As mentioned earlier, one of the purposes of ALGANI 1 is to facilitate the development of ALGANI 2. After completion of both the systems, their strengths and weaknesses were compared. To do this, the insertion sort and BST insertion algorithm were animated using ALGANI 2. Figure 7 and 8 show the state of the data structures after the animation of these algorithms. The conclusion drawn from these two examples is as follows:

The results obtained were very encouraging because "ease of use" is a very important feature in any software.

Figure 7

Figure 7 Animating insertion sort algorithm with ALGANI 2


Figure 8

Figure 8 Animating BST insertion algorithm with ALGANI 2

ALGANI 2 should only be viewed as the starting phase of an ambitious algorithm animation environment. In order to use it efficiently, the user may need to have some experience in animating algorithms; though, naïve users can still make use of it to create some simple animation.

While creating some animation examples using ALGANI 2, the authors were able to probe into the algorithm design and thus able to determine the exact locations of bugs. In such situations, ALGANI 2 not only met the initial requirement of being a tool for research in algorithm design and analysis, but it can also be used as a debugging tool.

5 Upgrading and Enhancement

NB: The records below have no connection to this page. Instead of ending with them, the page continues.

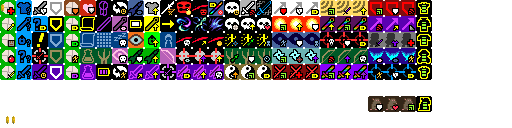
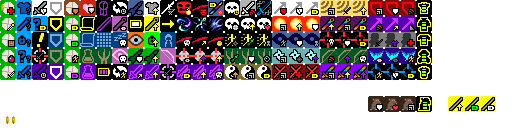
老战法转职迁移完成

Changed region(s): [[0.875, 0.75, 0.9688, 0.875]]

diff --git a/core/src/main/java/com/shatteredpixel/shatteredpixeldungeon/actors/mobs/npcs/MageHand.java b/core/src/main/java/com/shatteredpixel/shatteredpixeldungeon/actors/mobs/npcs/MageHand.java
@@ -293,39 +293,47 @@ public class MageHand extends DirectableAlly {
 
     @Override
     protected boolean canAttack(Char enemy) {
-        if (Dungeon.hero != null){
+        if (Dungeon.hero != null) {
+            // 如果装备了法师之杖，优先检查近战攻击
             if (magesStaff != null) {
+                // 检查是否可以近战攻击
+                if (Dungeon.level.adjacent(pos, enemy.pos)) {
+                    return true;
+                }
+                // 如果不能近战攻击，再检查法杖攻击
                 Wand mwand = magesStaff.wand;
                 if (mwand != null && wandCooldown == 0) {
                     if (mwand.curCharges > 0) {
                         Ballistica attack = new Ballistica(pos, enemy.pos, mwand.collisionProperties);
-                        /** @英雄在路径上，不能直接攻击 */
-                        if (isHeroInAttackPath(attack)) {
-                            return false;
+                        if (!isHeroInAttackPath(attack)) {
+                            return attack.collisionPos == enemy.pos;
                         }
-                        return attack.collisionPos == enemy.pos;
-                    } else {
-                        return Dungeon.level.adjacent(pos, enemy.pos);
                     }
                 }
-            } else if (equippedWand != null && wandCooldown == 0) {
+            }
+            // 如果没有装备法师之杖，检查普通法杖
+            else if (equippedWand != null && wandCooldown == 0) {
                 if (equippedWand.curCharges > 0) {
                     Ballistica attack = new Ballistica(pos, enemy.pos, equippedWand.collisionProperties);
-                    /** @英雄在路径上，不能直接攻击 */
-                    if (isHeroInAttackPath(attack)) {
-                        return false;
+                    if (!isHeroInAttackPath(attack)) {
+                        return attack.collisionPos == enemy.pos;
                     }
-                    return attack.collisionPos == enemy.pos;
                 }
             }
         }
         return false;
     }
 
+    @Override
     protected boolean doAttack(Char enemy) {
-        if(hero != null){
-            /** @老法杖判定区 */
+        if (hero != null) {
+            // 如果装备了法师之杖，优先进行近战攻击
             if (magesStaff != null) {
+                // 如果是近战攻击
+                if (Dungeon.level.adjacent(pos, enemy.pos)) {
+                    return super.doAttack(enemy);
+                }
+                // 如果不是近战攻击，检查法杖攻击
                 Wand mwand = magesStaff.wand;
                 if (mwand != null && wandCooldown == 0) {
                     if (mwand.curCharges > 0) {
@@ -334,31 +342,28 @@ public class MageHand extends DirectableAlly {
                             return tryMoveToBetterPosition(enemy);
                         }
                         if (sprite != null && (sprite.visible || enemy.sprite.visible)) {
-                            sprite.zap( enemy.pos );
+                            sprite.zap(enemy.pos);
                             return false;
                         } else {
                             zap();
                             return true;
                         }
-                    } else if (Dungeon.level.adjacent(pos, enemy.pos)) {
-                        return super.doAttack(enemy);
                     }
                 }
-                /** @法杖判定区 */
-            } else {
-                if (equippedWand != null && wandCooldown == 0) {
-                    if (equippedWand.curCharges > 0) {
-                        Ballistica attack = new Ballistica(pos, enemy.pos,equippedWand.collisionProperties);
-                        if (isHeroInAttackPath(attack)) {
-                            return tryMoveToBetterPosition(enemy);
-                        }
-                        if (sprite != null && (sprite.visible || enemy.sprite.visible)) {
-                            sprite.zap( enemy.pos );
-                            return false;
-                        } else {
-                            zap();
-                            return true;
-                        }
+            }
+            // 如果没有装备法师之杖，使用普通法杖攻击
+            else if (equippedWand != null && wandCooldown == 0) {
+                if (equippedWand.curCharges > 0) {
+                    Ballistica attack = new Ballistica(pos, enemy.pos, equippedWand.collisionProperties);
+                    if (isHeroInAttackPath(attack)) {
+                        return tryMoveToBetterPosition(enemy);
+                    }
+                    if (sprite != null && (sprite.visible || enemy.sprite.visible)) {
+                        sprite.zap(enemy.pos);
+                        return false;
+                    } else {
+                        zap();
+                        return true;
                     }
                 }
             }

diff --git a/core/src/main/java/com/shatteredpixel/shatteredpixeldungeon/items/wands/Wand.java b/core/src/main/java/com/shatteredpixel/shatteredpixeldungeon/items/wands/Wand.java
@@ -79,6 +79,7 @@ public abstract class Wand extends Item {
 	}
 	public static final String AC_ZAP	= "ZAP";
 
+
 	private static final float TIME_TO_ZAP	= 1f;
 	
 	public int maxCharges = initialCharges();
@@ -170,6 +171,9 @@ public abstract class Wand extends Item {
 
 	//not affected by enchantment proc chance changers
 	public static float procChanceMultiplier( Char attacker ){
+		if (attacker.buff(Talent.EmpoweredStrikeTracker.class) != null){
+			return 1f + ((Hero)attacker).pointsInTalent(Talent.REPOWER_ATTACK)/2f;
+		}
 		return 1f;
 	}
 
@@ -308,6 +312,10 @@ public abstract class Wand extends Item {
 			if (Dungeon.hero.hasTalent(Talent.EMPOWERED_STRIKE)) {
 				desc += "\n\n" + Messages.get(this, "bmage_desc");
 			}
+		}
+
+		if (Dungeon.hero != null && Dungeon.hero.subClass == HeroSubClass.OLDBATTLEMAGE){
+			desc += "\n\n" + Messages.get(this, "bmage_desc");
 		}
 
 		return desc;
@@ -487,14 +495,14 @@ public abstract class Wand extends Item {
 		}
 
 		//inside staff
-//		if (charger != null && charger.target == Dungeon.hero && !Dungeon.hero.belongings.contains(this)){
-//			if (Dungeon.hero.hasTalent(Talent.EXCESS_CHARGE) && curCharges >= maxCharges){
-//				int shieldToGive = Math.round(buffedLvl()*0.67f*Dungeon.hero.pointsInTalent(Talent.EXCESS_CHARGE));
-//				Buff.affect(Dungeon.hero, Barrier.class).setShield(shieldToGive);
-//				Dungeon.hero.sprite.showStatusWithIcon(CharSprite.POSITIVE, Integer.toString(shieldToGive), FloatingText.SHIELDING);
-//			}
-//		}
-		
+		if (charger != null && charger.target == Dungeon.hero && !Dungeon.hero.belongings.contains(this)){
+			if (Dungeon.hero.hasTalent(Talent.SHIELDING_BLOCK) && curCharges >= maxCharges){
+				int shieldToGive = Math.round(buffedLvl()*0.67f*Dungeon.hero.pointsInTalent(Talent.SHIELDING_BLOCK));
+				Buff.affect(Dungeon.hero, Barrier.class).setShield(shieldToGive);
+				Dungeon.hero.sprite.showStatusWithIcon(CharSprite.POSITIVE, Integer.toString(shieldToGive), FloatingText.SHIELDING);
+			}
+		}
+
 		curCharges -= cursed ? 1 : chargesPerCast();
 
 		//remove magic charge at a higher priority, if we are benefiting from it are and not the
@@ -512,11 +520,12 @@ public abstract class Wand extends Item {
 			}
 		}
 
-//		if (Dungeon.hero.hasTalent(Talent.LINGERING_MAGIC)
-//				&& charger != null && charger.target == Dungeon.hero){
-//
-//			Buff.prolong(Dungeon.hero, Talent.LingeringMagicTracker.class, 5f);
-//		}
+		if (Dungeon.hero.hasTalent(Talent.REPOWER_ATTACK)
+				&& charger != null && charger.target == Dungeon.hero
+				&& !Dungeon.hero.belongings.contains(this)){
+
+			Buff.prolong(Dungeon.hero, Talent.EmpoweredStrikeTracker.class, 10f);
+		}
 
 		Invisibility.dispel();
 		updateQuickslot();

diff --git a/core/src/main/java/com/shatteredpixel/shatteredpixeldungeon/items/weapon/melee/MagesStaff.java b/core/src/main/java/com/shatteredpixel/shatteredpixeldungeon/items/weapon/melee/MagesStaff.java
@@ -28,6 +28,7 @@ import com.shatteredpixel.shatteredpixeldungeon.Badges;
 import com.shatteredpixel.shatteredpixeldungeon.Dungeon;
 import com.shatteredpixel.shatteredpixeldungeon.actors.Actor;
 import com.shatteredpixel.shatteredpixeldungeon.actors.Char;
+import com.shatteredpixel.shatteredpixeldungeon.actors.buffs.ArtifactRecharge;
 import com.shatteredpixel.shatteredpixeldungeon.actors.buffs.Buff;
 import com.shatteredpixel.shatteredpixeldungeon.actors.hero.Hero;
 import com.shatteredpixel.shatteredpixeldungeon.actors.hero.HeroSubClass;
@@ -38,6 +39,7 @@ import com.shatteredpixel.shatteredpixeldungeon.items.Item;
 import com.shatteredpixel.shatteredpixeldungeon.items.artifacts.SandalsOfNature;
 import com.shatteredpixel.shatteredpixeldungeon.items.bags.Bag;
 import com.shatteredpixel.shatteredpixeldungeon.items.bags.MagicalHolster;
+import com.shatteredpixel.shatteredpixeldungeon.items.scrolls.ScrollOfRecharging;
 import com.shatteredpixel.shatteredpixeldungeon.items.wands.Wand;
 import com.shatteredpixel.shatteredpixeldungeon.items.wands.WandOfAnmy;
 import com.shatteredpixel.shatteredpixeldungeon.items.wands.WandOfCorrosion;
@@ -210,20 +212,23 @@ public class MagesStaff extends MeleeWeapon {
 	@Override
 	public int proc(Char attacker, Char defender, int damage) {
 
-		//充能秘术 老版战法天赋
-//		if (attacker instanceof Hero && ((Hero) attacker).hasTalent(Talent.MYSTICAL_CHARGE)){
-//			Hero hero = (Hero) attacker;
-//			ArtifactRecharge.chargeArtifacts(hero, hero.pointsInTalent(Talent.MYSTICAL_CHARGE)/2f);
-//		}
+		if (attacker instanceof Hero && ((Hero) attacker).hasTalent(Talent.CHARGE_MAGIC)){
+			Hero hero = (Hero) attacker;
+			ArtifactRecharge.chargeArtifacts(hero, hero.pointsInTalent(Talent.CHARGE_MAGIC)/2f);
+		}
 
 		Talent.EmpoweredStrikeTracker empoweredStrike = attacker.buff(Talent.EmpoweredStrikeTracker.class);
+		if (empoweredStrike != null){
+			damage = Math.round( damage * (1f + Dungeon.hero.pointsInTalent(Talent.REPOWER_ATTACK)/6f));
+		}
 
-		//			if (wand.curCharges < wand.maxCharges){
-		//				wand.partialCharge += 0.5f;
-		//			}
-		//			ScrollOfRecharging.charge(attacker);
+		if (wand != null &&
+				attacker instanceof Hero && ((Hero)attacker).subClass == HeroSubClass.OLDBATTLEMAGE) {
+			if (wand.curCharges < wand.maxCharges) wand.partialCharge += 0.5f;
+			ScrollOfRecharging.charge((Hero)attacker);
+			wand.onHit(this, attacker, defender, damage);
+		}
 
-		//NEW 新天赋 多样打击----替换蓄能打击
 		if (wand != null && hero.subClass == HeroSubClass.BATTLEMAGE) {
 			int battleMageLevel = hero.pointsInTalent(Talent.EMPOWERED_STRIKE);
 			float triggerChance = Math.min(1.0f, battleMageLevel * 0.33f);

diff --git a/core/src/main/java/com/shatteredpixel/shatteredpixeldungeon/windows/WndChooseSubclass.java b/core/src/main/java/com/shatteredpixel/shatteredpixeldungeon/windows/WndChooseSubclass.java
@@ -35,6 +35,7 @@ import com.shatteredpixel.shatteredpixeldungeon.ui.Icons;
 import com.shatteredpixel.shatteredpixeldungeon.ui.RedButton;
 import com.shatteredpixel.shatteredpixeldungeon.ui.RenderedTextBlock;
 import com.shatteredpixel.shatteredpixeldungeon.ui.Window;
+import com.watabou.utils.DeviceCompat;
 
 public class WndChooseSubclass extends Window {
 	
@@ -59,7 +60,7 @@ public class WndChooseSubclass extends Window {
 		float pos = message.bottom() + 3*GAP;
 
 		for (HeroSubClass subCls : hero.heroClass.subClasses()){
-			if(subCls == HeroSubClass.OLDBATTLEMAGE) continue;
+			if(subCls == HeroSubClass.OLDBATTLEMAGE && !(DeviceCompat.isDebug())) continue;
 			RedButton btnCls = new RedButton( subCls.shortDesc(), 6 ) {
 				@Override
 				protected void onClick() {

diff --git a/core/src/main/java/com/shatteredpixel/shatteredpixeldungeon/actors/hero/Talent.java b/core/src/main/java/com/shatteredpixel/shatteredpixeldungeon/actors/hero/Talent.java
@@ -115,6 +115,10 @@ public enum Talent {
 	DESPERATE_POWER(41, 3), ALLY_WARP(42, 3),
 	//Battlemage T3
 	EMPOWERED_STRIKE(43, 3), MYSTICAL_CHARGE(44, 3), EXCESS_CHARGE(45, 3),
+	//Battlemage T3-Old
+	REPOWER_ATTACK(220,3),CHARGE_MAGIC(221,3),
+	SHIELDING_BLOCK(222,3),
+
 	//Warlock T3
 	SOUL_EATER(46, 3), SOUL_SIPHON(47, 3), NECROMANCERS_MINIONS(48, 3),
 	//Elemental Blast T4
@@ -958,6 +962,9 @@ public enum Talent {
 				break;
 			case BATTLEMAGE:
 				Collections.addAll(tierTalents, EMPOWERED_STRIKE, MYSTICAL_CHARGE, EXCESS_CHARGE);
+				break;
+			case OLDBATTLEMAGE:
+				Collections.addAll(tierTalents,REPOWER_ATTACK,CHARGE_MAGIC,SHIELDING_BLOCK);
 				break;
 			case WARLOCK:
 				Collections.addAll(tierTalents, SOUL_EATER, SOUL_SIPHON, NECROMANCERS_MINIONS);
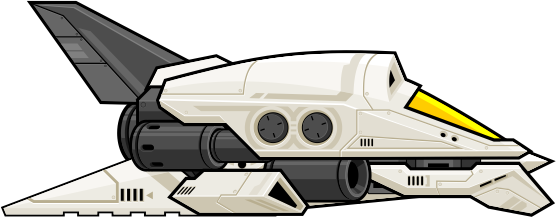
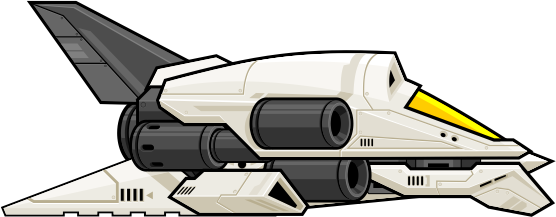
modificato player iniziale

Changed region(s): [[0.4281, 0.4424, 0.6421, 0.6912]]

diff --git a/src/scenes/keys_controller.ts b/src/scenes/keys_controller.ts
@@ -103,9 +103,9 @@ export default class KeysController extends Scene {
     if (Phaser.Input.Keyboard.JustDown(this.keys.l) && debug) {
       player.changeWeaponType(1);
     }
-    if (Phaser.Input.Keyboard.JustDown(this.keys.k) && debug) {
-      player.changeWeaponType(2);
-    }
+    // if (Phaser.Input.Keyboard.JustDown(this.keys.k) && debug) {
+    //   player.changeWeaponType(2);
+    // }
     if (Phaser.Input.Keyboard.JustDown(this.keys.j) && debug) {
       player.changeWeaponType(0);
     }

diff --git a/src/sprites/player/player-weapon-group.ts b/src/sprites/player/player-weapon-group.ts
@@ -9,7 +9,7 @@ export default class WeaponGroup extends Phaser.Physics.Arcade.Group {
     this.createMultiple({
       frameQuantity: 10,
       setXY: {x: -50, y: -50},
-      key: WEAPON_PLAYER_TYPES.DEFAULT.TEXTURE_NAME,
+      key: WEAPON_PLAYER_TYPES.MISSILI.TEXTURE_NAME,
       active: false,
       visible: false,
       classType: PlayerWeapon,
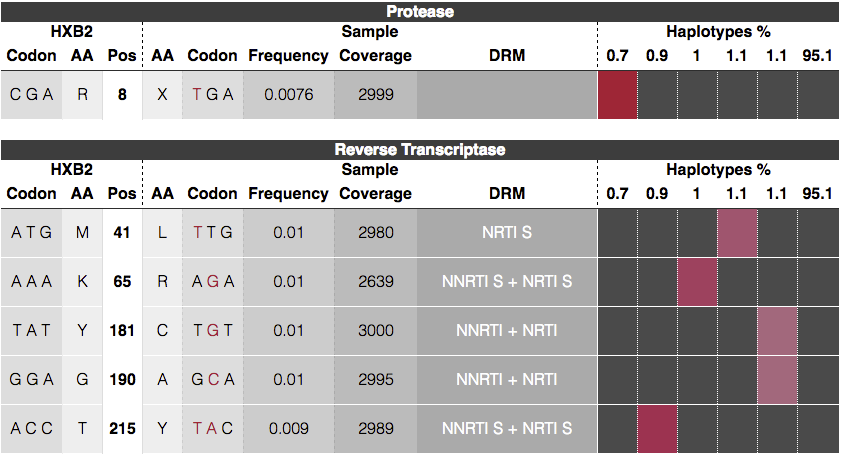
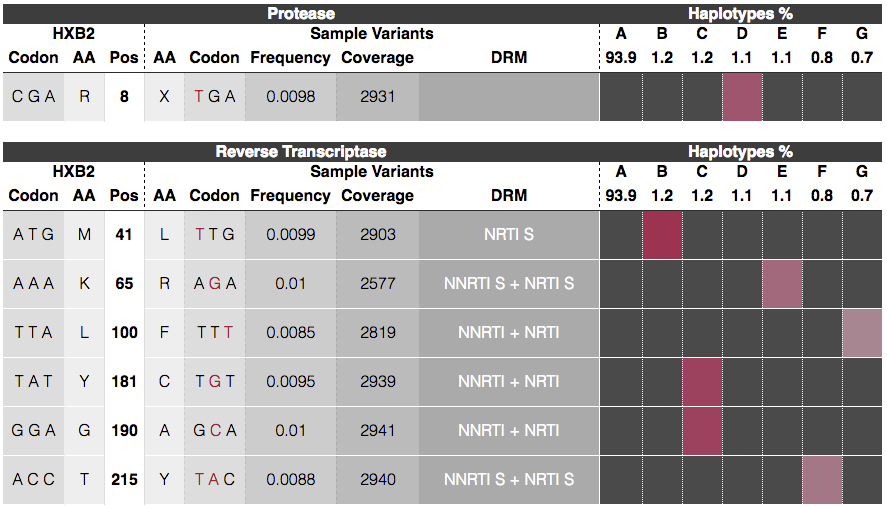
Sort haplotypes descending by frequency

diff --git a/src/JsonToHtml.cpp b/src/JsonToHtml.cpp
@@ -139,7 +139,7 @@ void JsonToHtml::HTML(std::ostream& out, const JSON::Json& j, const std::string 
         out << R"(The row-wise variant calls are "transposed" onto the per column haplotypes.<br/>
             For each variant, the haplotype shows a colored box, wild type is represented by plain dark gray.<br/>
             A color gradiant helps to distinguish between columns.<br/>
-            Haplotypes are sorted in ascending order by their relative abundance in percent.<br/>
+            Haplotypes are sorted in descending order by their relative abundance in percent.<br/>
             Haplotypes are assigned a single or combination of letters for documentation purposes.<br/>
             Haplotypes are phased across genes.<br/><br/>)";
     }

diff --git a/src/AminoAcidCaller.cpp b/src/AminoAcidCaller.cpp
@@ -270,6 +270,12 @@ void AminoAcidCaller::PhaseVariants()
         counts += hn->Size();
     if (verbose_) std::cerr << "#Counts: " << counts << std::endl;
 
+    // Sort generators descending
+    std::stable_sort(generators.begin(), generators.end(),
+                     [](const std::shared_ptr<Haplotype>& a, const std::shared_ptr<Haplotype>& b) {
+                         return a->Size() >= b->Size();
+                     });
+
     static constexpr int alphabetSize = 26;
     bool doubleName = generators.size() > alphabetSize;
     for (size_t genNumber = 0; genNumber < generators.size(); ++genNumber) {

ALGANI 1 was build as an animation tool for algorithms. In the present stage the system is only a presentation tool. The input data to the system is variable, but once retrieved, the system basically works on its own without any interaction between user and computer. In order to get a more sophisticated teaching tool the students should be allowed to present their own solution and have it analyzed. In the BST algorithms for example, the students should be able to perform the insertion or deletion of a node themselves. This might enhance the students understanding of the algorithms.

At this stage, ALGANI 2 can only animate some simple algorithms satisfactorily. When the complexity of an algorithm grows, the animation would become more abstract due to the restricted set of animation commands (e.g. MOVE and INSERT) available. This also means that to be able to understand the animation, the user would need to know the symbolic meanings of each objects on the display. Below is a list of factors to be noted before proceeding with the upgrading.

6 Conclusion

ALGANI 1 and 2 should only be viewed as the starting phase of an ambitious algorithm animation environment for both naïve and experienced users. In addition to meeting the initial requirement of being a tool for research in algorithm design and analysis, it can also be used as a debugging tool.

At the present stage of this project, its contributions can be very subtle. But with good software engineering skills, upgrading of this project should not pose any major problems. A lot of low level functions were written to enforce the principle of information hiding. Programmers, who wish to upgrade the system, can use them (if required) with ease and without much knowledge of their implementations. ALGANI 2 is designed in such a way that it provides mechanisms to support many types of animation rather than enforcing any one policy. The concept used is quite similar to the one used in the design of the X Window system. With such a design, new toolkits can be built on top of the present version to provide better animation quality.

References

M.H. Brown (1988), Algorithm Animation, MIT Press

B.A. Myers (1983), "Incense : A System for Displaying Data Structure," Computer Graphics, 17, 3

Schneider, A.I. Wasserman, Eds. (1982), "Automated Tools for Information Systems Design", North Holland Publishing Co.

D.B. Baskerville (1985), "Graphic Presentation of Data Structures in the DBX Debugger," Report No. UCB.CSD 86.260, University of California at Berkeley, Berkeley, CA